Stored entries

━━━

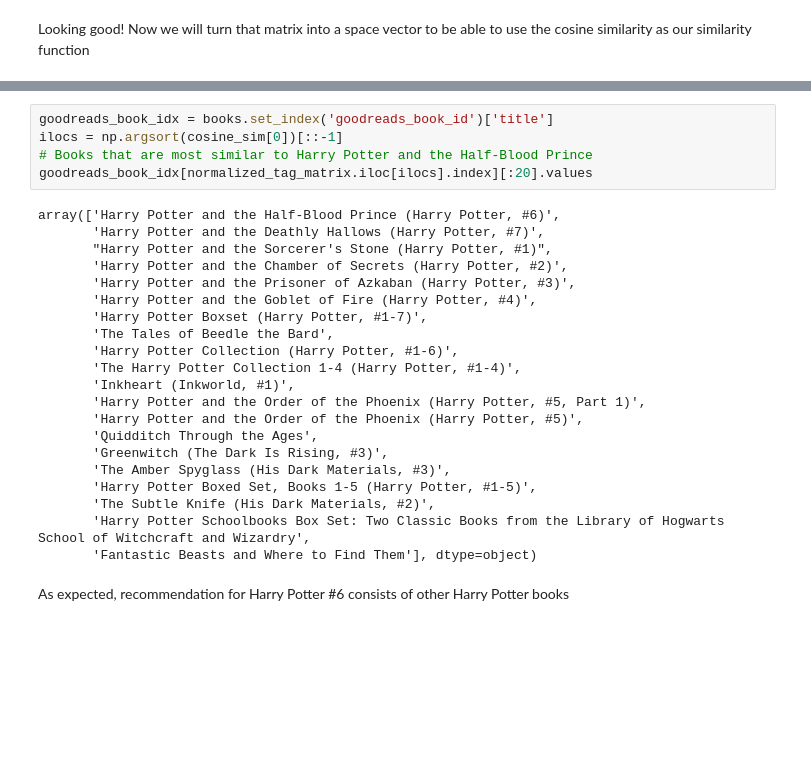
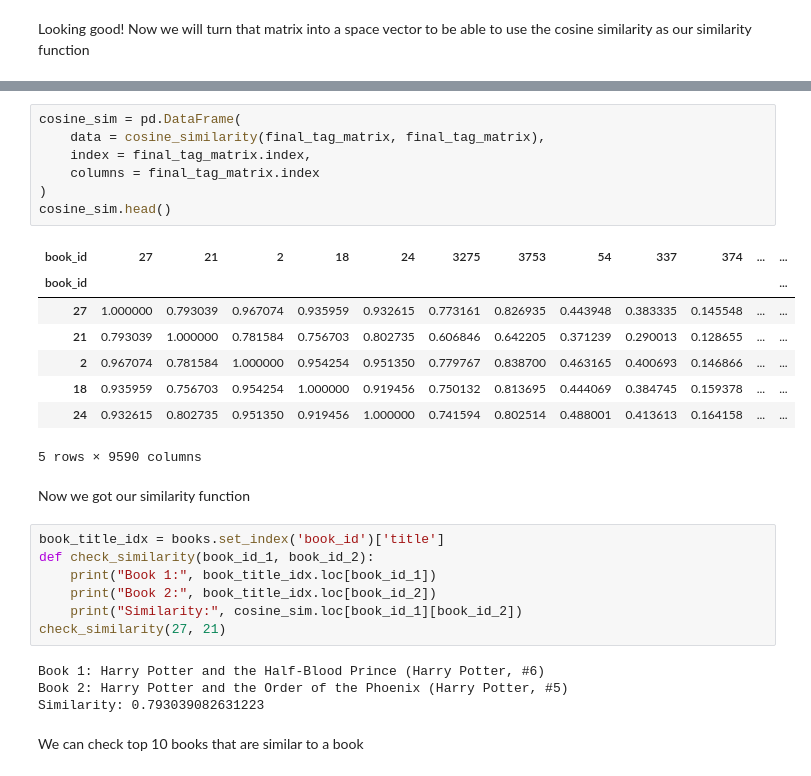
Before and after one commit to Hield/book-rec-web-app, a Jupyter notebook: api/models/6. Exploring the tags and book_tags datasets. Making a similarity function..ipynb, the cells around one changed output, grey strips where cells are left out. Drawn from its saved outputs; the diff is of its cells as text; blank space fills up the shorter version.

```diff
--- a/api/models/6. Exploring the tags and book_tags datasets. Making a similarity function..ipynb
+++ b/api/models/6. Exploring the tags and book_tags datasets. Making a similarity function..ipynb
@@ -401,28 +415,31 @@ array([[1.        , 0.79303908, 0.96707419, ..., 0.3973488 , 0.16584257,
-# %%
-goodreads_book_idx = books.set_index('goodreads_book_id')['title']
-ilocs = np.argsort(cosine_sim[0])[::-1]
-# Books that are most similar to Harry Potter and the Half-Blood Prince
-goodreads_book_idx[normalized_tag_matrix.iloc[ilocs].index][:20].values
-# %% [output]
-array(['Harry Potter and the Half-Blood Prince (Harry Potter, #6)',
-       'Harry Potter and the Deathly Hallows (Harry Potter, #7)',
-       "Harry Potter and the Sorcerer's Stone (Harry Potter, #1)",
-       'Harry Potter and the Chamber of Secrets (Harry Potter, #2)',
-       'Harry Potter and the Prisoner of Azkaban (Harry Potter, #3)',
-       'Harry Potter and the Goblet of Fire (Harry Potter, #4)',
-       'Harry Potter Boxset (Harry Potter, #1-7)',
-       'The Tales of Beedle the Bard',
-       'Harry Potter Collection (Harry Potter, #1-6)',
-       'The Harry Potter Collection 1-4 (Harry Potter, #1-4)',
-       'Inkheart (Inkworld, #1)',
-       'Harry Potter and the Order of the Phoenix (Harry Potter, #5, Part 1)',
-       'Harry Potter and the Order of the Phoenix (Harry Potter, #5)',
-       'Quidditch Through the Ages',
-       'Greenwitch (The Dark Is Rising, #3)',
-       'The Amber Spyglass (His Dark Materials, #3)',
-       'Harry Potter Boxed Set, Books 1-5 (Harry Potter, #1-5)',
-       'The Subtle Knife (His Dark Materials, #2)',
-       'Harry Potter Schoolbooks Box Set: Two Classic Books from the Library of Hogwarts School of Witchcraft and Wizardry',
-       'Fantastic Beasts and Where to Find Them'], dtype=object)
-# %% [markdown]
-As expected, recommendation for Harry Potter #6 consists of other Harry Potter books
+# %%
+cosine_sim = pd.DataFrame(
+    data = cosine_similarity(final_tag_matrix, final_tag_matrix),
+    index = final_tag_matrix.index,
+    columns = final_tag_matrix.index
+)
+cosine_sim.head()
+# %% [output]
+| book_id | 27 | 21 | 2 | 18 | 24 | 3275 | 3753 | 54 | 337 | 374 | ... | ... |
+| book_id |  |  |  |  |  |  |  |  |  |  |  | ... |
+| 27 | 1.000000 | 0.793039 | 0.967074 | 0.935959 | 0.932615 | 0.773161 | 0.826935 | 0.443948 | 0.383335 | 0.145548 | ... | ... |
+| 21 | 0.793039 | 1.000000 | 0.781584 | 0.756703 | 0.802735 | 0.606846 | 0.642205 | 0.371239 | 0.290013 | 0.128655 | ... | ... |
+| 2 | 0.967074 | 0.781584 | 1.000000 | 0.954254 | 0.951350 | 0.779767 | 0.838700 | 0.463165 | 0.400693 | 0.146866 | ... | ... |
+| 18 | 0.935959 | 0.756703 | 0.954254 | 1.000000 | 0.919456 | 0.750132 | 0.813695 | 0.444069 | 0.384745 | 0.159378 | ... | ... |
+| 24 | 0.932615 | 0.802735 | 0.951350 | 0.919456 | 1.000000 | 0.741594 | 0.802514 | 0.488001 | 0.413613 | 0.164158 | ... | ... |
+5 rows × 9590 columns
+# %% [markdown]
+Now we got our similarity function
+# %%
+book_title_idx = books.set_index('book_id')['title']
+def check_similarity(book_id_1, book_id_2):
+    print("Book 1:", book_title_idx.loc[book_id_1])
+    print("Book 2:", book_title_idx.loc[book_id_2])
+    print("Similarity:", cosine_sim.loc[book_id_1][book_id_2])
+check_similarity(27, 21)
+# %% [output]
+Book 1: Harry Potter and the Half-Blood Prince (Harry Potter, #6)
+Book 2: Harry Potter and the Order of the Phoenix (Harry Potter, #5)
+Similarity: 0.793039082631223
+# %% [markdown]
+We can check top 10 books that are similar to a book
```
Also changed, not shown: parts of 19 cells of this notebook, 1 other file.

━━━

Please go through the data above and copy each line containing the word "output".

**RESPONSE AREA:**
Before and after one commit to Hield/book-rec-web-app, a Jupyter notebook: api/models/6. Exploring the tags and book_tags datasets. Making a similarity function..ipynb, the cells around one changed output, grey strips where cells are left out. Drawn from its saved outputs; the diff is of its cells as text; blank space fills up the shorter version.
-# %% [output]
+# %% [output]
+# %% [output]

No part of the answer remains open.